Exercise directions
Lines before the one containing "to padraicohora/movie-recommendation, a" are to be skipped; reproduce that line and the rest of the records below exactly.

Data extract
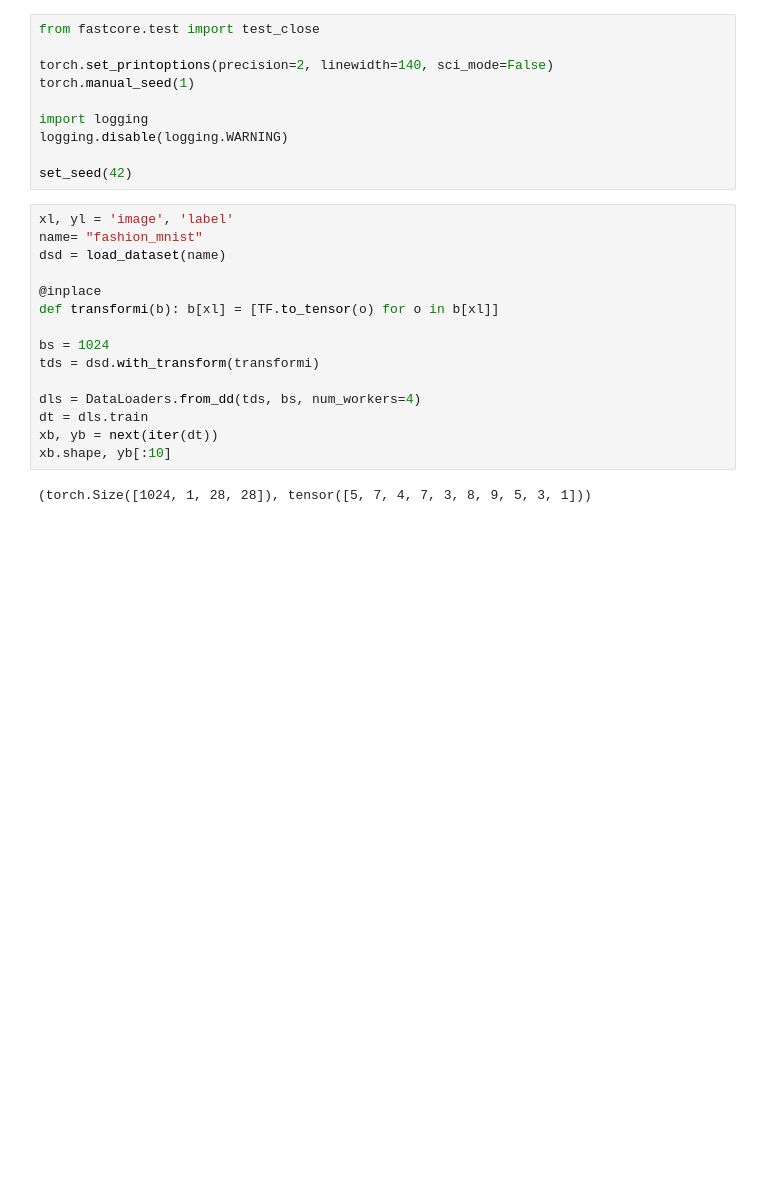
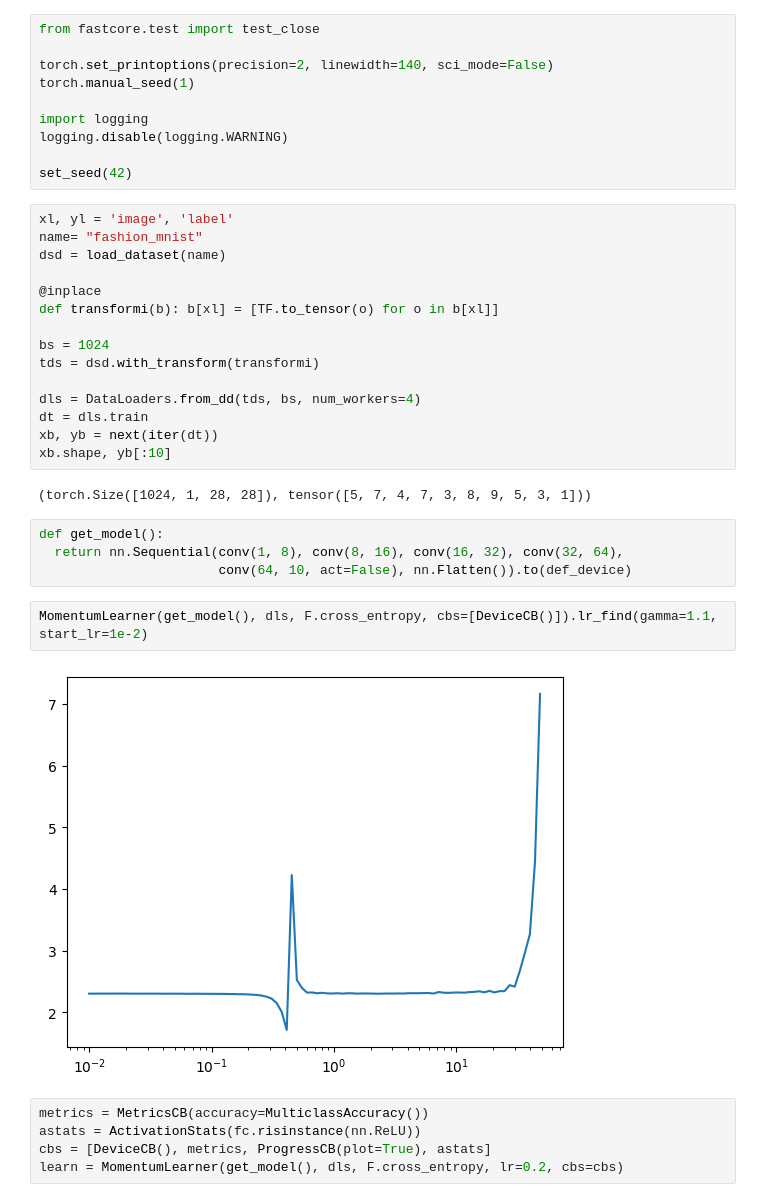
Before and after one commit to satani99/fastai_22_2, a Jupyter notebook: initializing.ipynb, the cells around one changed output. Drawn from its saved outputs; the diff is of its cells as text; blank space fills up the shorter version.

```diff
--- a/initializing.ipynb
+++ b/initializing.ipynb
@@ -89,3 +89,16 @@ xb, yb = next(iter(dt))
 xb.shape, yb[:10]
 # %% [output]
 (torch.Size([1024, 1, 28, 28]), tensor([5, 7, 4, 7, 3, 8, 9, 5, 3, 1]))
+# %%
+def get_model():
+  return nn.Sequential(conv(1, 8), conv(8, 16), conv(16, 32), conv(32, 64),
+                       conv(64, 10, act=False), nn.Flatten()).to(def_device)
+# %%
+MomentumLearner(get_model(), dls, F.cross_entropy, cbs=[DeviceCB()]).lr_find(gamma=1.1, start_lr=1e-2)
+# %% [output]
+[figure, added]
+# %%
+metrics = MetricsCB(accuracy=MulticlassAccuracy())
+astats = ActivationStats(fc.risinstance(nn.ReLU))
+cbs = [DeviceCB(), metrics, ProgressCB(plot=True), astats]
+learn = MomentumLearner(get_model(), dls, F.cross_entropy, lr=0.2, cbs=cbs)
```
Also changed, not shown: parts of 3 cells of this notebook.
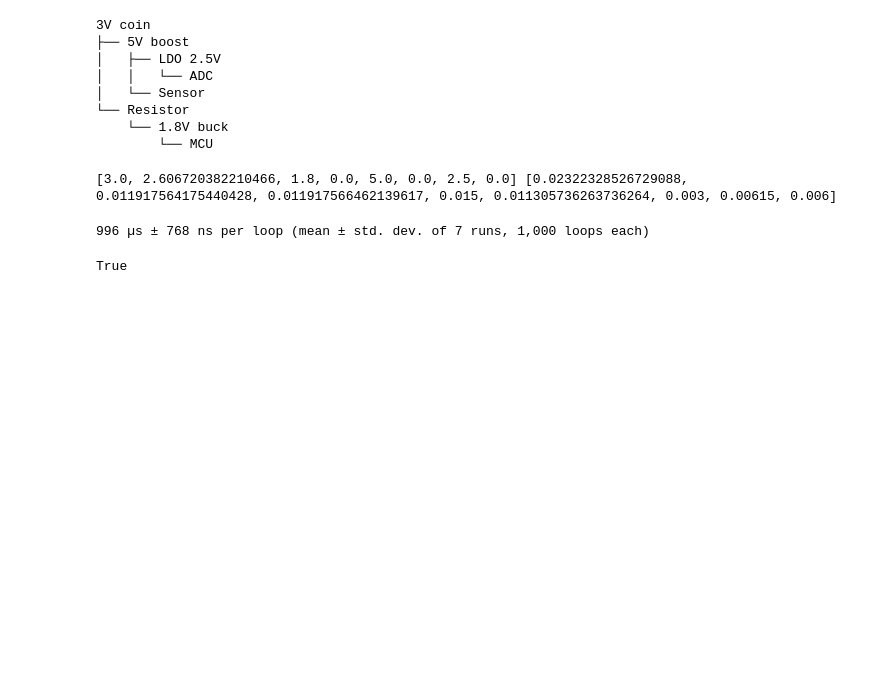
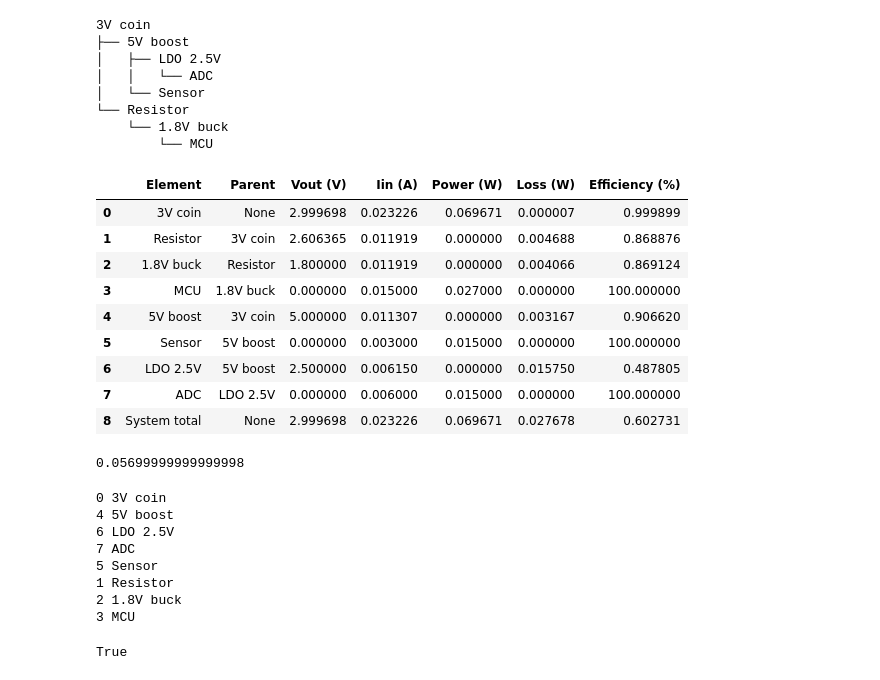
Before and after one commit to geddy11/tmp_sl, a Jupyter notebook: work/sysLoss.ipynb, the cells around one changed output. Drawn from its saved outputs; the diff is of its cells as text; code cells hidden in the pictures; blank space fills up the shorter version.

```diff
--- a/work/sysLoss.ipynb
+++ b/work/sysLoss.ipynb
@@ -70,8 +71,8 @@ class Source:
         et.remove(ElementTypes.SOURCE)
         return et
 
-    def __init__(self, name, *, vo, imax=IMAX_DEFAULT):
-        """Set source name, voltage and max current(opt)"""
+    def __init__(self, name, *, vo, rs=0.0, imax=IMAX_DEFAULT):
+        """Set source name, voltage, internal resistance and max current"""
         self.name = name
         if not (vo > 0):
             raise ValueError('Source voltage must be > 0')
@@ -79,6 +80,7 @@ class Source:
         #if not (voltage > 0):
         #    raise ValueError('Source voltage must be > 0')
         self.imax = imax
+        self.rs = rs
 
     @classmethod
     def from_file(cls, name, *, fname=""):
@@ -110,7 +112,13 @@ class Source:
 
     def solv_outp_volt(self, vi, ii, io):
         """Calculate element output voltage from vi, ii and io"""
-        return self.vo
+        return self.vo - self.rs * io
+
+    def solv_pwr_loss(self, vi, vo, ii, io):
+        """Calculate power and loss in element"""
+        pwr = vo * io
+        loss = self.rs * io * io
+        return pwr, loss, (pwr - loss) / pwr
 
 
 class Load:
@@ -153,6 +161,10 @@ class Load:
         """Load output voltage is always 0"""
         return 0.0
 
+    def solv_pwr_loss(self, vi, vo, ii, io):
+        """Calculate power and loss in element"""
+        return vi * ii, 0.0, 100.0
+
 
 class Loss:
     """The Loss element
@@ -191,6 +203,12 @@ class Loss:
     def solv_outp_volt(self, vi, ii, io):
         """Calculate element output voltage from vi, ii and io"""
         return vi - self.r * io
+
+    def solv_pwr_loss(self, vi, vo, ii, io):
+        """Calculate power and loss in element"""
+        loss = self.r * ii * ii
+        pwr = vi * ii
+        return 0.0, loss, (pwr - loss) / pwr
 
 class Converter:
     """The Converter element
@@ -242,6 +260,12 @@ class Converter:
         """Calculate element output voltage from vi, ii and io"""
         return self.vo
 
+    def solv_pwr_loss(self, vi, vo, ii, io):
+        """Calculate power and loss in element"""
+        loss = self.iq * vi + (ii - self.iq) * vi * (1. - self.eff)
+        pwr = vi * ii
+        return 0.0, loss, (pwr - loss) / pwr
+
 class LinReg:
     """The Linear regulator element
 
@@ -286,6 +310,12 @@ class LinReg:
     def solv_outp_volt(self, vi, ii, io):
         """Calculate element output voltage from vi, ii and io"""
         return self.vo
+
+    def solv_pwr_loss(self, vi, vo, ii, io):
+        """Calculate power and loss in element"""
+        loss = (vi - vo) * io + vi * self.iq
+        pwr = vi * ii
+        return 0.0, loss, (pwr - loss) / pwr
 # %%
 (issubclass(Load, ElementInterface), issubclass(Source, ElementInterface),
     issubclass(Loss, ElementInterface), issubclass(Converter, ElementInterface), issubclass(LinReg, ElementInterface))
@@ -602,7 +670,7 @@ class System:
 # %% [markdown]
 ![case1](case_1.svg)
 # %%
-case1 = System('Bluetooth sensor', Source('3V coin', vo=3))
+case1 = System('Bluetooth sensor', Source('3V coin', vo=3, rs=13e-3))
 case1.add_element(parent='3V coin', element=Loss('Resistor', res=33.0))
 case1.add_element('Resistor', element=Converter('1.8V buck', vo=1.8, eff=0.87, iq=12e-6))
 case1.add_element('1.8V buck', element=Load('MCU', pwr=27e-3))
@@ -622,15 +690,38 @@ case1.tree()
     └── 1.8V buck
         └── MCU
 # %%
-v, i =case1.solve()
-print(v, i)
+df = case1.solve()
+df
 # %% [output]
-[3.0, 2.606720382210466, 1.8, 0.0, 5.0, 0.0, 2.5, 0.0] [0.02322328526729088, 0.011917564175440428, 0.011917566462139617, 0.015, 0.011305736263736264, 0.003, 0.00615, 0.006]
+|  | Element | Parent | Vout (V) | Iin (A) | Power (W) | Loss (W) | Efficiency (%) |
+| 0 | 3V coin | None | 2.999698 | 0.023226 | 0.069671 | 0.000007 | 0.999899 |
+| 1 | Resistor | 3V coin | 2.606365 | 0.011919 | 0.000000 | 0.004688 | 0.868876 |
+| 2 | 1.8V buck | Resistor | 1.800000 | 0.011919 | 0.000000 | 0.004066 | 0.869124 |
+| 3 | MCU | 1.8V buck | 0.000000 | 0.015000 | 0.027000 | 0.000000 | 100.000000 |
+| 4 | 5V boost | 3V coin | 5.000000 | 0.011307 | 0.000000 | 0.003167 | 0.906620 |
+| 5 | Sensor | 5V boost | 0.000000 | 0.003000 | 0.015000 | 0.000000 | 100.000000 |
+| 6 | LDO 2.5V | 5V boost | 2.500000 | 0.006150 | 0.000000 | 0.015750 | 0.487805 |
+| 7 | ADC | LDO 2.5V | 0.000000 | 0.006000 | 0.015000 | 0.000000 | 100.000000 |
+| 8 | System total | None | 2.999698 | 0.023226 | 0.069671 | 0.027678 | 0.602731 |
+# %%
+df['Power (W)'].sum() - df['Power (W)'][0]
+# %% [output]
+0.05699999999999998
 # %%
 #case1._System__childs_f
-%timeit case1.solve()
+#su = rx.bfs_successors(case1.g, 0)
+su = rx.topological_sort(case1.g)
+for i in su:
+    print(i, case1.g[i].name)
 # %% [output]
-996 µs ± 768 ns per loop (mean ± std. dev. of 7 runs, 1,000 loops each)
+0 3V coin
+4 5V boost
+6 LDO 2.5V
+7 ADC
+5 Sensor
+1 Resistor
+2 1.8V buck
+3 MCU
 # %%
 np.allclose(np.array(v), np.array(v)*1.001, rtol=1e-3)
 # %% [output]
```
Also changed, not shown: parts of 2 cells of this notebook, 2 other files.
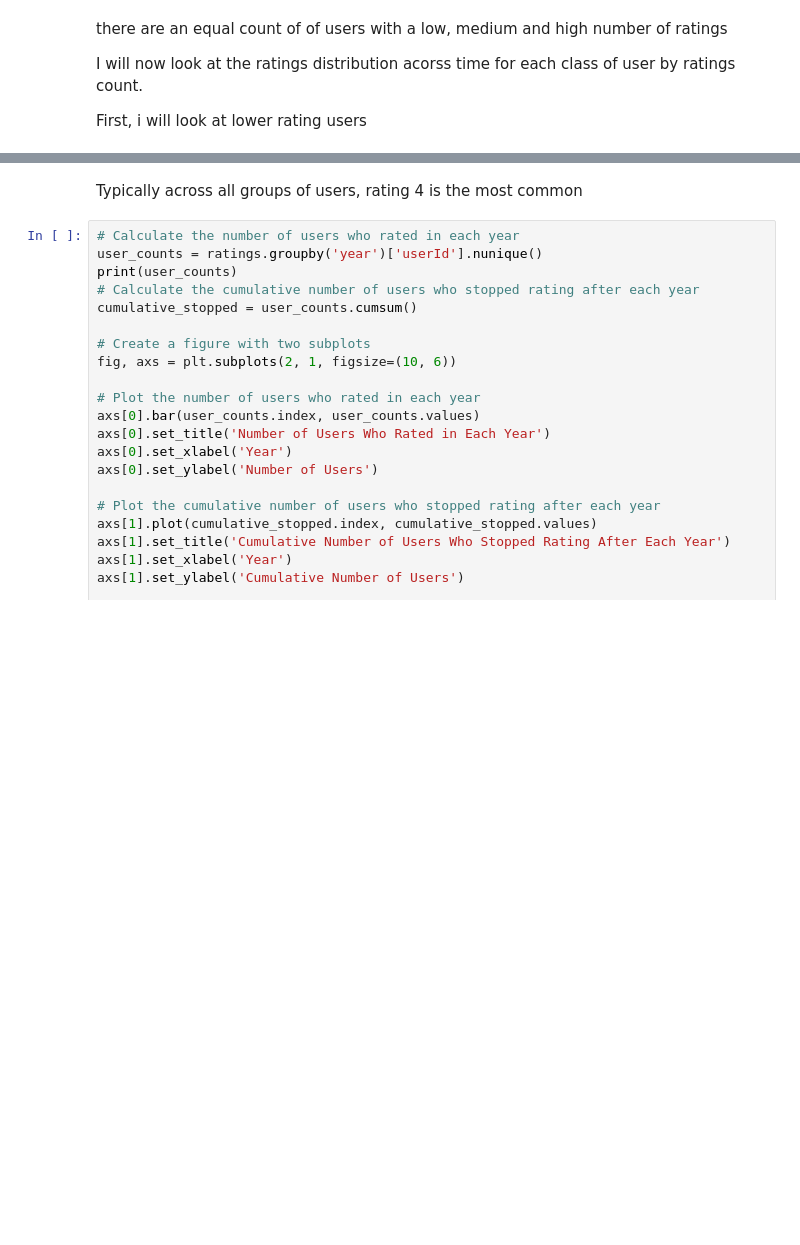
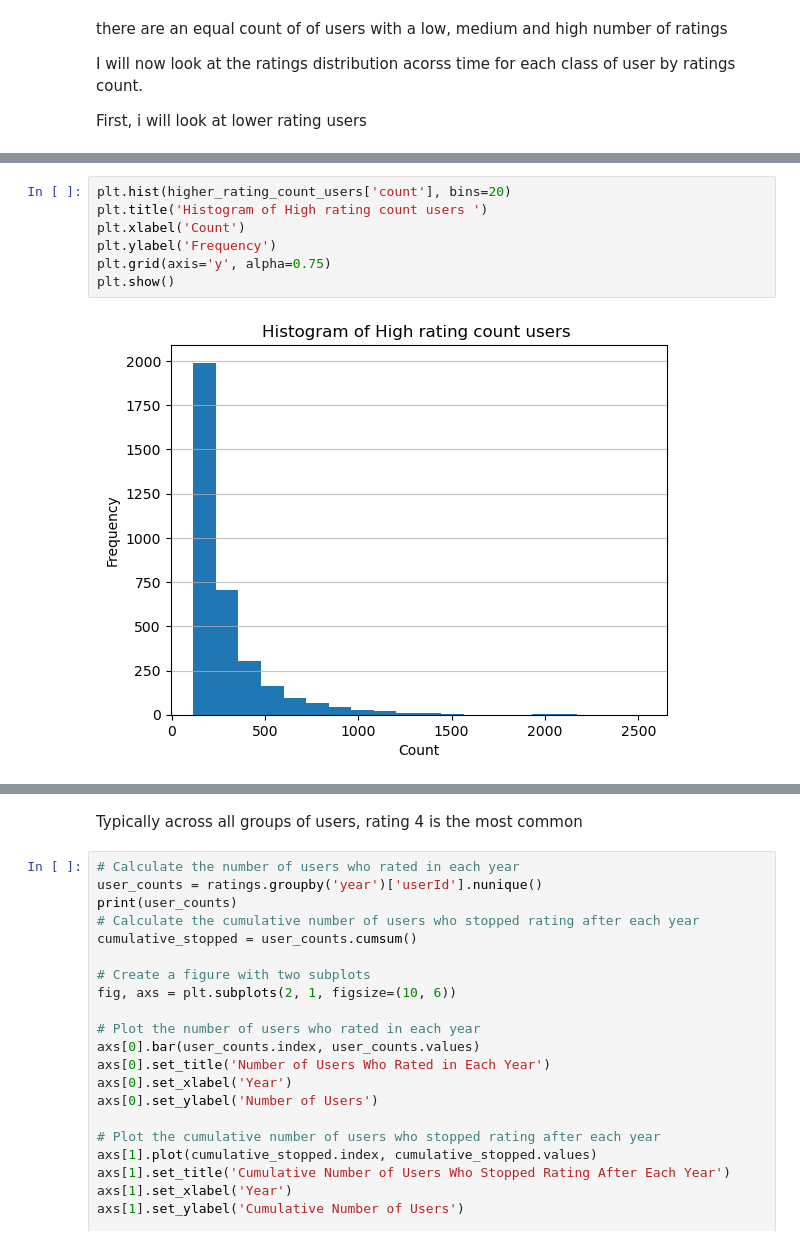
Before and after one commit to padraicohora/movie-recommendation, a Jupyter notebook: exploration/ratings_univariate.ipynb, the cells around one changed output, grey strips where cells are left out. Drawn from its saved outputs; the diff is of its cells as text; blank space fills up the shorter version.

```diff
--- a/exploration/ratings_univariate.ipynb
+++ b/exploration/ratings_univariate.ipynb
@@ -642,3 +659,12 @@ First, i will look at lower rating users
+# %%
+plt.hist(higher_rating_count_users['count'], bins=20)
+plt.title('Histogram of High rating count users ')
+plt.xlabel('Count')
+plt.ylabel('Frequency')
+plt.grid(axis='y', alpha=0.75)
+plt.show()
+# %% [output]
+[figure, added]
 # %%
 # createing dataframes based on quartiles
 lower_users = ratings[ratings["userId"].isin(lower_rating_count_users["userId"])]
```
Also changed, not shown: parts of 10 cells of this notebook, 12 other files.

Answer for this exercise
Before and after one commit to padraicohora/movie-recommendation, a Jupyter notebook: exploration/ratings_univariate.ipynb, the cells around one changed output, grey strips where cells are left out. Drawn from its saved outputs; the diff is of its cells as text; blank space fills up the shorter version.

```diff
--- a/exploration/ratings_univariate.ipynb
+++ b/exploration/ratings_univariate.ipynb
@@ -642,3 +659,12 @@ First, i will look at lower rating users
+# %%
+plt.hist(higher_rating_count_users['count'], bins=20)
+plt.title('Histogram of High rating count users ')
+plt.xlabel('Count')
+plt.ylabel('Frequency')
+plt.grid(axis='y', alpha=0.75)
+plt.show()
+# %% [output]
+[figure, added]
 # %%
 # createing dataframes based on quartiles
 lower_users = ratings[ratings["userId"].isin(lower_rating_count_users["userId"])]
```
Also changed, not shown: parts of 10 cells of this notebook, 12 other files.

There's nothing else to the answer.